In electromagnetic induction, emf can be defined around a closed loop of conductor as the electromagnetic work that would be done on an electric charge (an electron in this instance) if it travels once around the loop. For a time-varying magnetic flux linking a loop, the electric potential scalar field is not defined due to a circulating electric vector field, but an emf nevertheless does work that can be measured as a virtual electric potential around the loop
In the case of a two-terminal device (such as an electrochemical cell) which is modeled as a Thévenin's equivalent circuit, the equivalent emf can be measured as the open-circuit potential difference or "voltage" between the two terminals. This potential difference can drive an electric current if an external circuit is attached to the terminals.
Devices that can provide emf include electrochemical cells, thermoelectric devices, solar cells, photodiodes, electrical generators, transformers and even Van de Graaff generators.
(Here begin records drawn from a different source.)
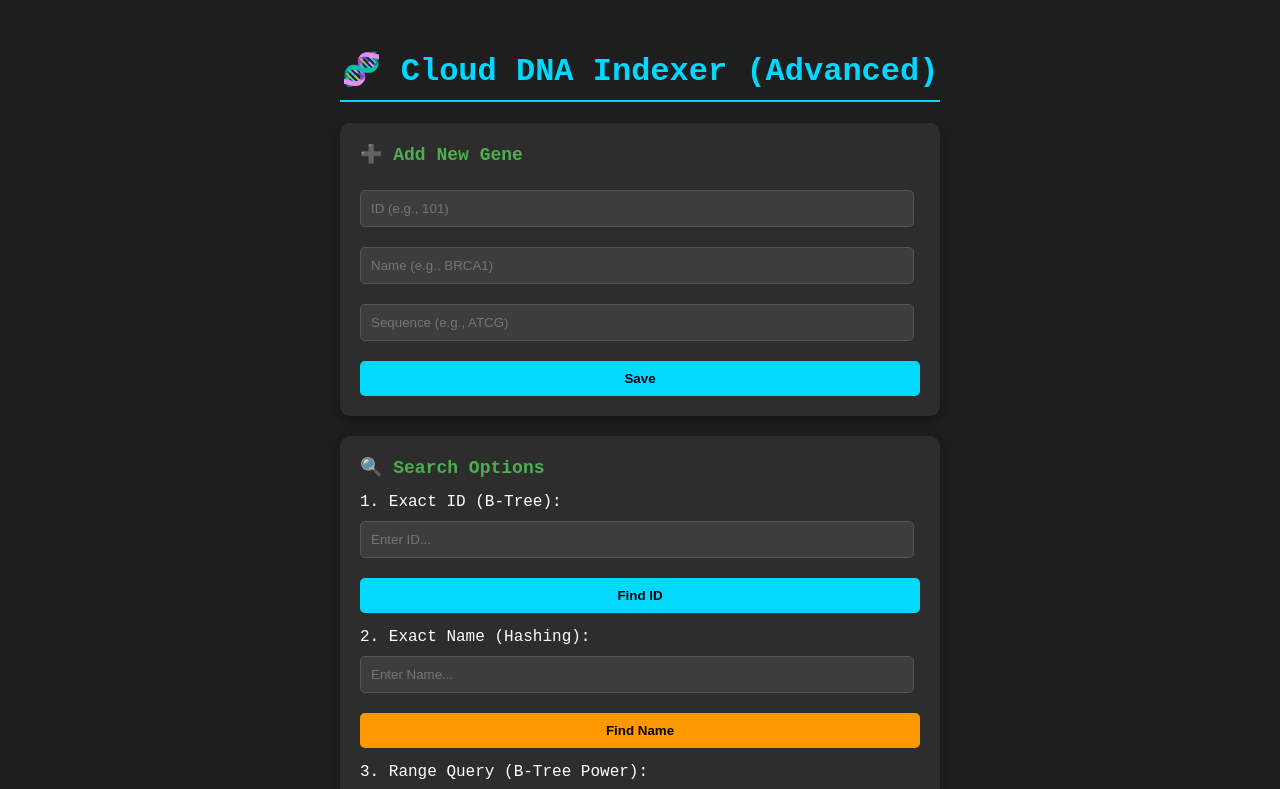
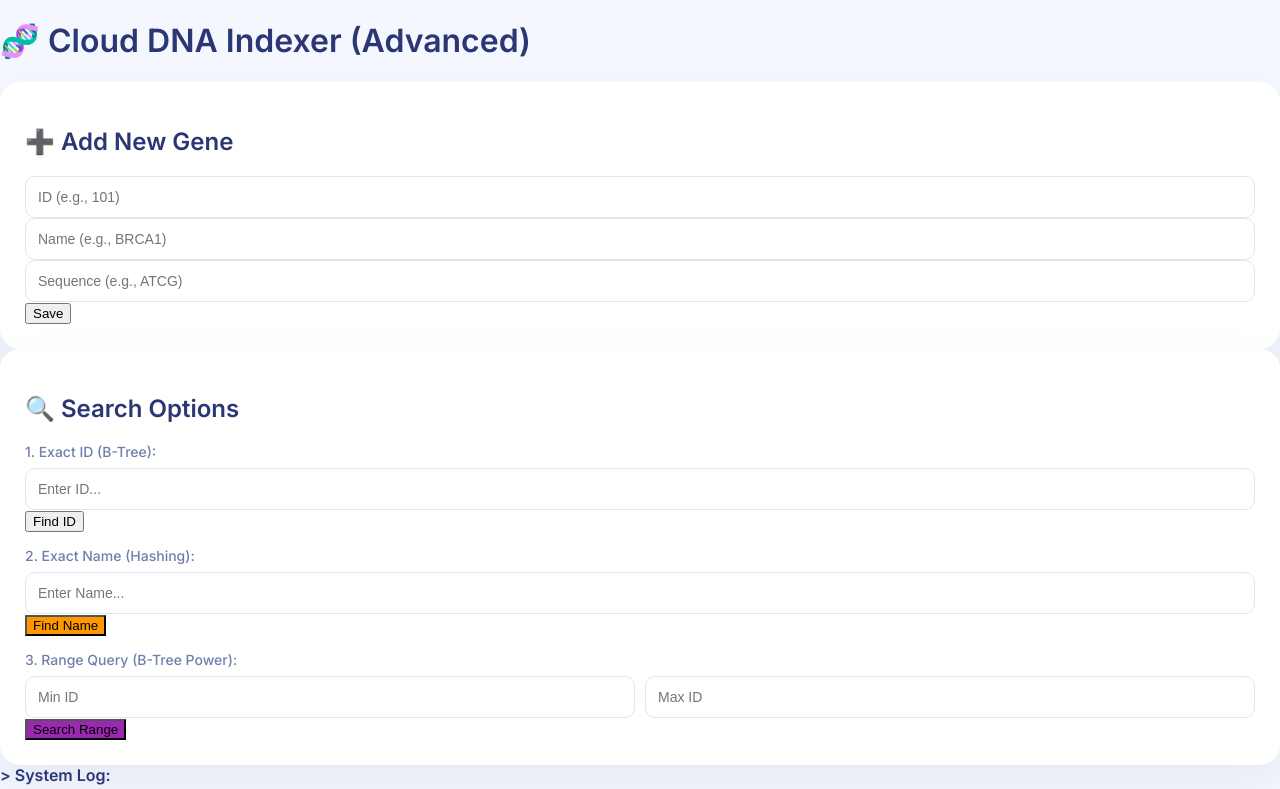
Before and after one commit to ahmedbutt2204/cloud-dna-indexer, a React (Create React App) app in the folder frontend/: page / in a window 1280 px wide. Shown: the top 789 px of the page. Built offline with nearby package versions, Linux system fonts and the light colour scheme.

Commit message:
Frontend: Upgraded UI to Professional Enterprise/SaaS Layout

```diff
--- a/frontend/src/App.css
+++ b/frontend/src/App.css
@@ -1,73 +1,194 @@
 /* FILE: frontend/src/App.css */
+@import url('https://fonts.googleapis.com/css2?family=Inter:wght@400;500;600&display=swap');
+
 body {
-  background-color: #1e1e1e;
-  color: #ffffff;
-  font-family: 'Courier New', Courier, monospace; /* Scientific look */
   margin: 0;
+  padding: 0;
+  font-family: 'Inter', -apple-system, BlinkMacSystemFont, sans-serif;
+  background-color: #f4f7fe;
+  color: #2b3674;
+}
+
+/* --- LAYOUT --- */
+.dashboard-layout {
   display: flex;
-  justify-content: center;
   min-height: 100vh;
 }
 
-.container {
-  width: 600px;
-  text-align: center;
-  margin-top: 50px;
+/* SIDEBAR */
+.sidebar {
+  width: 250px;
+  background-color: #ffffff;
+  padding: 20px;
+  display: flex;
+  flex-direction: column;
+  border-right: 1px solid #e0e5f2;
 }
 
-h1 {
-  color: #00d8ff; /* React Blue */
-  border-bottom: 2px solid #00d8ff;
-  padding-bottom: 10px;
+.brand {
+  font-size: 20px;
+  font-weight: 700;
+  color: #4318ff;
+  margin-bottom: 40px;
+  display: flex;
+  align-items: center;
+  gap: 10px;
 }
 
-.card {
-  background-color: #2d2d2d;
-  padding: 20px;
-  margin: 20px 0;
+.menu-item {
+  padding: 12px 15px;
+  margin-bottom: 8px;
   border-radius: 10px;
-  box-shadow: 0 4px 8px rgba(0,0,0,0.3);
-  text-align: left;
+  color: #a3aed0;
+  font-weight: 500;
+  cursor: pointer;
+  transition: 0.3s;
 }
 
-h2 {
+.menu-item.active {
+  background-color: #4318ff;
+  color: white;
+  box-shadow: 0px 4px 12px rgba(67, 24, 255, 0.3);
+}
+
+.menu-item:hover:not(.active) {
+  background-color: #f4f7fe;
+  color: #4318ff;
+}
+
+/* MAIN CONTENT */
+.main-content {
+  flex: 1;
+  padding: 30px;
+}
+
+.header {
+  margin-bottom: 30px;
+}
+
+.header h2 {
+  font-size: 34px;
+  margin: 0;
+  font-weight: 700;
+}
+
+.header p {
+  color: #707eae;
+  margin: 5px 0 0;
+}
+
+/* GRID SYSTEM */
+.grid-container {
+  display: grid;
+  grid-template-columns: repeat(auto-fit, minmax(400px, 1fr));
+  gap: 25px;
+}
+
+/* CARDS */
+.card {
+  background: white;
+  border-radius: 20px;
+  padding: 25px;
+  box-shadow: 0px 18px 40px rgba(112, 144, 176, 0.12);
+  border: none;
+}
+
+.card h3 {
+  font-size: 18px;
+  font-weight: 700;
+  color: #2b3674;
   margin-top: 0;
-  color: #4caf50; /* Green for headings */
-  font-size: 18px;
+  margin-bottom: 20px;
+  border-bottom: 1px solid #f4f7fe;
+  padding-bottom: 15px;
+}
+
+/* FORMS */
+.form-group {
+  margin-bottom: 15px;
+}
+
+label {
+  display: block;
+  font-size: 14px;
+  color: #707eae;
+  margin-bottom: 8px;
+  font-weight: 500;
 }
 
 input {
-  width: 95%;
-  padding: 10px;
-  margin: 10px 0;
-  background-color: #3d3d3d;
-  border: 1px solid #555;
-  color: white;
-  border-radius: 5px;
+  width: 100%;
+  padding: 12px;
+  border: 1px solid #e0e5f2;
+  border-radius: 10px;
+  font-size: 14px;
+  color: #2b3674;
+  box-sizing: border-box; /* Fixes width issues */
+  transition: 0.3s;
 }
 
-button {
-  background-color: #00d8ff;
-  color: #000;
+input:focus {
+  border-color: #4318ff;
+  outline: none;
+}
+
+/* BUTTONS */
+.btn-primary {
+  background-color: #4318ff;
+  color: white;
+  padding: 12px;
+  width: 100%;
   border: none;
-  padding: 10px 20px;
+  border-radius: 10px;
+  font-weight: 600;
   cursor: pointer;
-  font-weight: bold;
-  border-radius: 5px;
-  width: 100%;
+  transition: 0.3s;
   margin-top: 10px;
 }
 
-button:hover {
-  background-color: #00b5d6;
+.btn-primary:hover {
+  background-color: #3311db;
+  box-shadow: 0px 4px 12px rgba(67, 24, 255, 0.3);
 }
 
-.result-box {
-  margin-top: 15px;
-  padding: 10px;
-  background-color: #000;
-  border: 1px solid #4caf50;
-  color: #4caf50;
-  min-height: 50px;
-  white-space: pre-wrap; /* Keeps formatting */
+.btn-secondary {
+  background-color: #fff;
+  border: 2px solid #4318ff;
+  color: #4318ff;
+  padding: 10px 20px;
+  border-radius: 10px;
+  font-weight: 600;
+  cursor: pointer;
+  width: 100%;
 }
+
+.btn-secondary:hover {
+  background-color: #f4f7fe;
+}
+
+.range-group {
+  display: flex;
+  gap: 10px;
+}
+
+/* LOGS / RESULT AREA */
+.log-area {
+  margin-top: 25px;
+  background: #1b254b;
+  color: #00ff88;
+  padding: 20px;
+  border-radius: 15px;
+  font-family: 'Courier New', monospace;
+  min-height: 80px;
+  box-shadow: 0px 18px 40px rgba(112, 144, 176, 0.12);
+  white-space: pre-wrap;
+}
+
+.log-label {
+  color: #a3aed0;
+  font-size: 12px;
+  text-transform: uppercase;
+  letter-spacing: 1px;
+  display: block;
+  margin-bottom: 10px;
+}
```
In nature, emf is generated whenever magnetic field fluctuations occur through a surface. The shifting of the Earth's magnetic field during a geomagnetic storm induces currents in the electrical grid as the lines of the magnetic field are shifted about and cut across the conductors.
In the case of a battery, the charge separation that gives rise to a voltage difference between the terminals is accomplished by chemical reactions at the electrodes that convert chemical potential energy into electromagnetic potential energy.